----- Supplied records -----

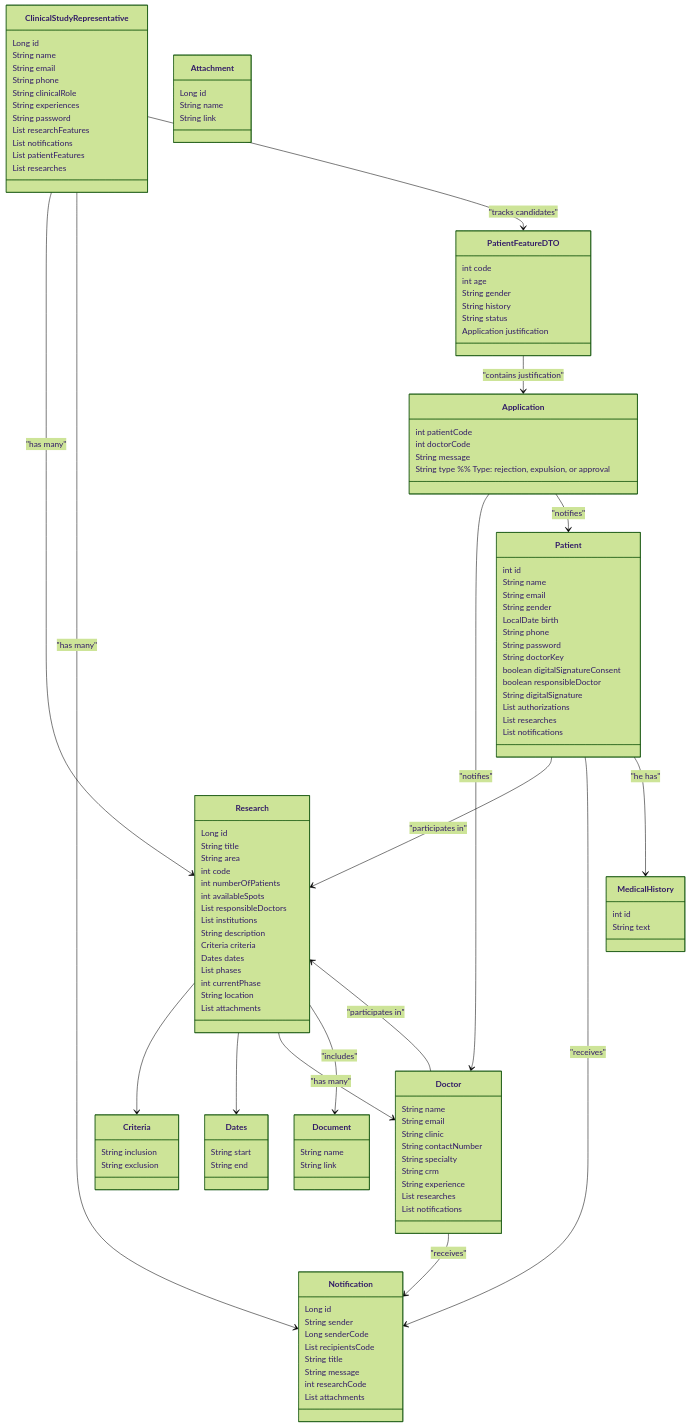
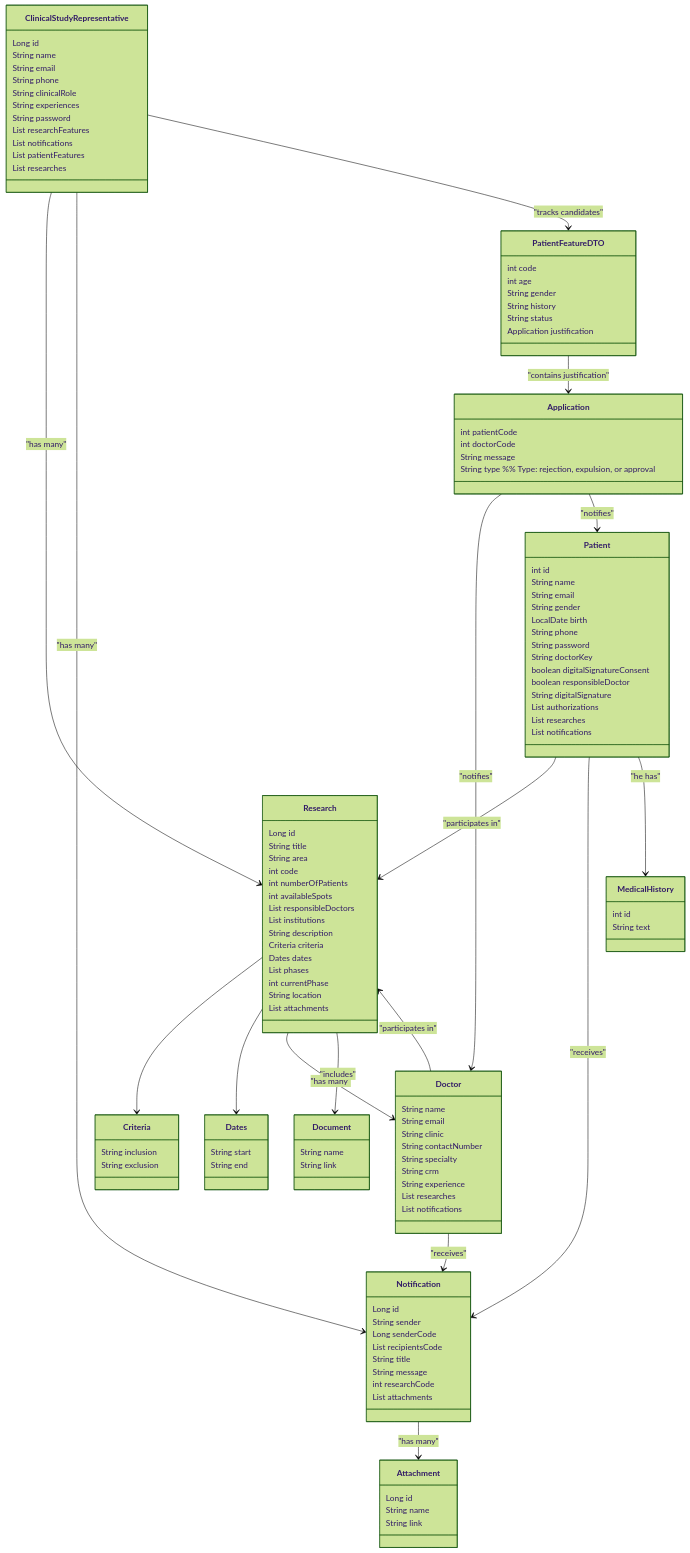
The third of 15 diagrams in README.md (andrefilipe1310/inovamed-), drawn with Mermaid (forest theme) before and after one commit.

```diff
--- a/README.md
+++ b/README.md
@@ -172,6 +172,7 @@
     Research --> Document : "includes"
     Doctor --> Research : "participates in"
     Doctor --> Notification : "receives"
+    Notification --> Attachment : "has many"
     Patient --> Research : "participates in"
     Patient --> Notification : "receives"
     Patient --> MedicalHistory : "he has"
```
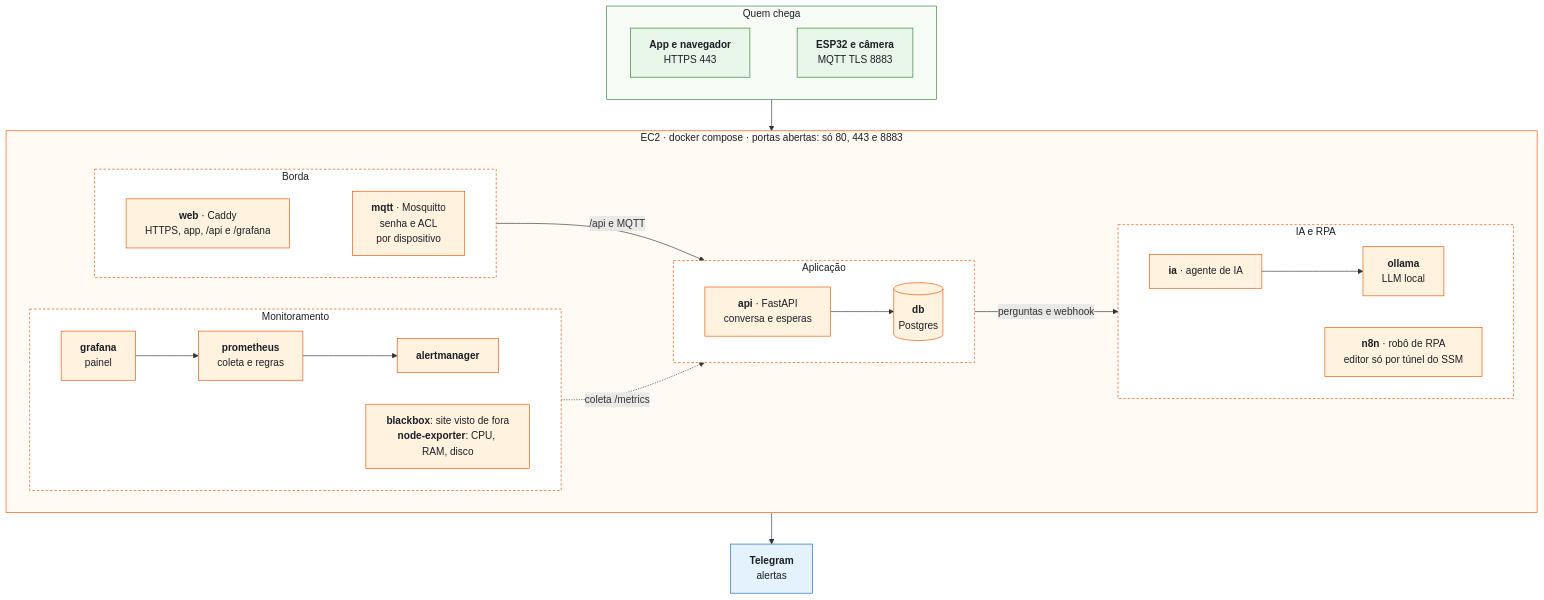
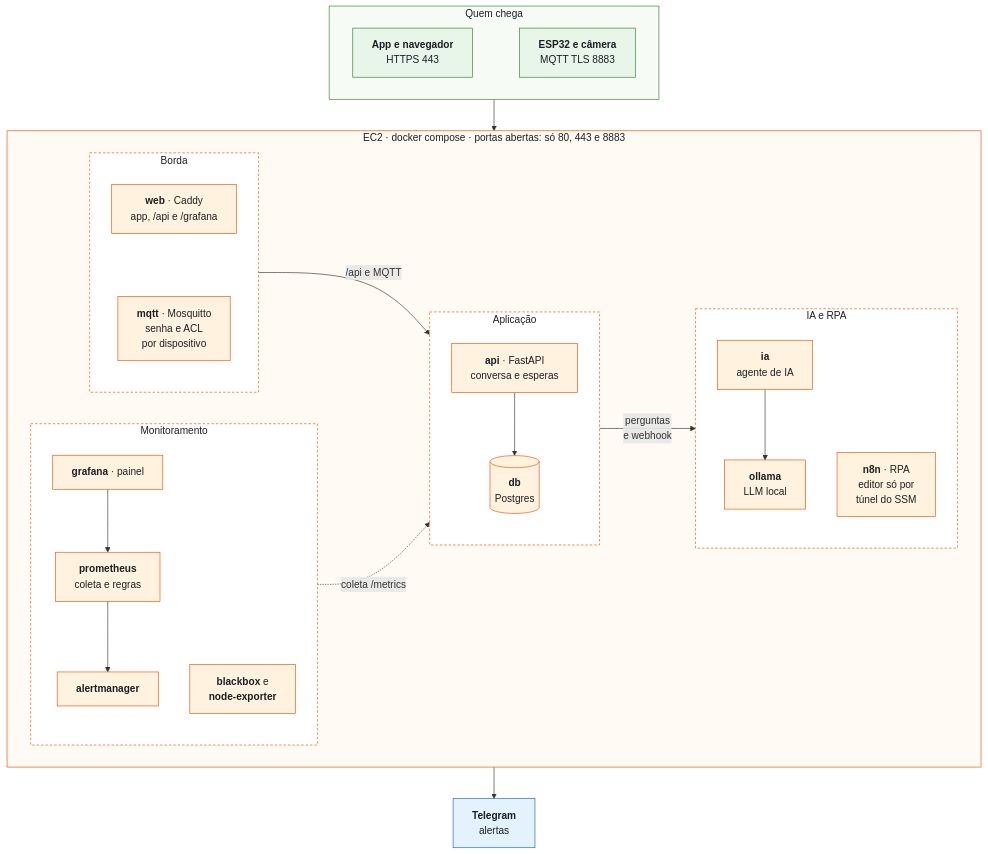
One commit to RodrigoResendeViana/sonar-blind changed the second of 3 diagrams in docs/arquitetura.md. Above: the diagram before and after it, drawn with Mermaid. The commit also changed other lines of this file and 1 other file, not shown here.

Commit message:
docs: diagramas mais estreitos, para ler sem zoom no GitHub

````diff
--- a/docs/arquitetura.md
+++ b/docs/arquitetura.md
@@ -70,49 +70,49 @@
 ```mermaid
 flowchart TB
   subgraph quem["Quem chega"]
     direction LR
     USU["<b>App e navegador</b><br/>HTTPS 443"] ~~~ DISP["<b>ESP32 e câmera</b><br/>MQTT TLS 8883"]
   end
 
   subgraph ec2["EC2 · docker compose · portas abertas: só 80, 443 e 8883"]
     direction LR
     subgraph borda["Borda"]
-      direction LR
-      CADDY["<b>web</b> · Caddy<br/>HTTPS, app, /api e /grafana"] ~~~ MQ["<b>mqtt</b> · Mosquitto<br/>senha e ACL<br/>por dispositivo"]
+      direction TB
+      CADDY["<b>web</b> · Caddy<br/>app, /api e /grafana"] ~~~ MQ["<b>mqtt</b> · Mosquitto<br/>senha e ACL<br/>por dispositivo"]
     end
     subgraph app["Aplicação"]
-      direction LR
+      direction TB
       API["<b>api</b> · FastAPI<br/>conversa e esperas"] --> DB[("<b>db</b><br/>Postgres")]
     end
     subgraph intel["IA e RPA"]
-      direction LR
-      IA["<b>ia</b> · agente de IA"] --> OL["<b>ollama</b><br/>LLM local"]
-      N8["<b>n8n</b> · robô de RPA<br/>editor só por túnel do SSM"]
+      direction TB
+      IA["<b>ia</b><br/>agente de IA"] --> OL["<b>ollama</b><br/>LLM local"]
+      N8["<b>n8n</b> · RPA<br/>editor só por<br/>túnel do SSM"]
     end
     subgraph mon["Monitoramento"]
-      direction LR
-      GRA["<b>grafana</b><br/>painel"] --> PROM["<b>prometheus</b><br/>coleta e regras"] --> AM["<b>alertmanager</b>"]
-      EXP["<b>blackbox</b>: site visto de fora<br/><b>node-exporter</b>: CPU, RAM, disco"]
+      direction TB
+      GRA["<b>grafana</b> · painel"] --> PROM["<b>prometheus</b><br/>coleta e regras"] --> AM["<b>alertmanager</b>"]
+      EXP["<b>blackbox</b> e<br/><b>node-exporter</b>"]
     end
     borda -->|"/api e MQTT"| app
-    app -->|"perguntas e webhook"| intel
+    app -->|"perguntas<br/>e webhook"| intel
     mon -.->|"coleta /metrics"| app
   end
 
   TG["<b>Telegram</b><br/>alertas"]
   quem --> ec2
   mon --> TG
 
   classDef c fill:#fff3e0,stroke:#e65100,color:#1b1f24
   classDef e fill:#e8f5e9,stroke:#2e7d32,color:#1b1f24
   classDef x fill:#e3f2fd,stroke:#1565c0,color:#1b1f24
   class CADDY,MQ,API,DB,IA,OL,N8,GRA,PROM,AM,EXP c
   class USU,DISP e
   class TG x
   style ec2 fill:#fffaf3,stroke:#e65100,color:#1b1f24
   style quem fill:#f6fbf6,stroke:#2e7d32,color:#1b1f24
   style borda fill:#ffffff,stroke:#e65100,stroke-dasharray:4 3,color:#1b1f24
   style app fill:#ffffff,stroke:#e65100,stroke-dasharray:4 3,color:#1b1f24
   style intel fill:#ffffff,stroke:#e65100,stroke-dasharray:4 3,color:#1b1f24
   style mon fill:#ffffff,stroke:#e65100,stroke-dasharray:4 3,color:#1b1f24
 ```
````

-----

What you need to do — Without including any picture, print all of the entries above exactly.

Exercise result —
The third of 15 diagrams in README.md (andrefilipe1310/inovamed-), drawn with Mermaid (forest theme) before and after one commit.

```diff
--- a/README.md
+++ b/README.md
@@ -172,6 +172,7 @@
     Research --> Document : "includes"
     Doctor --> Research : "participates in"
     Doctor --> Notification : "receives"
+    Notification --> Attachment : "has many"
     Patient --> Research : "participates in"
     Patient --> Notification : "receives"
     Patient --> MedicalHistory : "he has"
```
One commit to RodrigoResendeViana/sonar-blind changed the second of 3 diagrams in docs/arquitetura.md. Above: the diagram before and after it, drawn with Mermaid. The commit also changed other lines of this file and 1 other file, not shown here.

Commit message:
docs: diagramas mais estreitos, para ler sem zoom no GitHub

````diff
--- a/docs/arquitetura.md
+++ b/docs/arquitetura.md
@@ -70,49 +70,49 @@
 ```mermaid
 flowchart TB
   subgraph quem["Quem chega"]
     direction LR
     USU["<b>App e navegador</b><br/>HTTPS 443"] ~~~ DISP["<b>ESP32 e câmera</b><br/>MQTT TLS 8883"]
   end
 
   subgraph ec2["EC2 · docker compose · portas abertas: só 80, 443 e 8883"]
     direction LR
     subgraph borda["Borda"]
-      direction LR
-      CADDY["<b>web</b> · Caddy<br/>HTTPS, app, /api e /grafana"] ~~~ MQ["<b>mqtt</b> · Mosquitto<br/>senha e ACL<br/>por dispositivo"]
+      direction TB
+      CADDY["<b>web</b> · Caddy<br/>app, /api e /grafana"] ~~~ MQ["<b>mqtt</b> · Mosquitto<br/>senha e ACL<br/>por dispositivo"]
     end
     subgraph app["Aplicação"]
-      direction LR
+      direction TB
       API["<b>api</b> · FastAPI<br/>conversa e esperas"] --> DB[("<b>db</b><br/>Postgres")]
     end
     subgraph intel["IA e RPA"]
-      direction LR
-      IA["<b>ia</b> · agente de IA"] --> OL["<b>ollama</b><br/>LLM local"]
-      N8["<b>n8n</b> · robô de RPA<br/>editor só por túnel do SSM"]
+      direction TB
+      IA["<b>ia</b><br/>agente de IA"] --> OL["<b>ollama</b><br/>LLM local"]
+      N8["<b>n8n</b> · RPA<br/>editor só por<br/>túnel do SSM"]
     end
     subgraph mon["Monitoramento"]
-      direction LR
-      GRA["<b>grafana</b><br/>painel"] --> PROM["<b>prometheus</b><br/>coleta e regras"] --> AM["<b>alertmanager</b>"]
-      EXP["<b>blackbox</b>: site visto de fora<br/><b>node-exporter</b>: CPU, RAM, disco"]
+      direction TB
+      GRA["<b>grafana</b> · painel"] --> PROM["<b>prometheus</b><br/>coleta e regras"] --> AM["<b>alertmanager</b>"]
+      EXP["<b>blackbox</b> e<br/><b>node-exporter</b>"]
     end
     borda -->|"/api e MQTT"| app
-    app -->|"perguntas e webhook"| intel
+    app -->|"perguntas<br/>e webhook"| intel
     mon -.->|"coleta /metrics"| app
   end
 
   TG["<b>Telegram</b><br/>alertas"]
   quem --> ec2
   mon --> TG
 
   classDef c fill:#fff3e0,stroke:#e65100,color:#1b1f24
   classDef e fill:#e8f5e9,stroke:#2e7d32,color:#1b1f24
   classDef x fill:#e3f2fd,stroke:#1565c0,color:#1b1f24
   class CADDY,MQ,API,DB,IA,OL,N8,GRA,PROM,AM,EXP c
   class USU,DISP e
   class TG x
   style ec2 fill:#fffaf3,stroke:#e65100,color:#1b1f24
   style quem fill:#f6fbf6,stroke:#2e7d32,color:#1b1f24
   style borda fill:#ffffff,stroke:#e65100,stroke-dasharray:4 3,color:#1b1f24
   style app fill:#ffffff,stroke:#e65100,stroke-dasharray:4 3,color:#1b1f24
   style intel fill:#ffffff,stroke:#e65100,stroke-dasharray:4 3,color:#1b1f24
   style mon fill:#ffffff,stroke:#e65100,stroke-dasharray:4 3,color:#1b1f24
 ```
````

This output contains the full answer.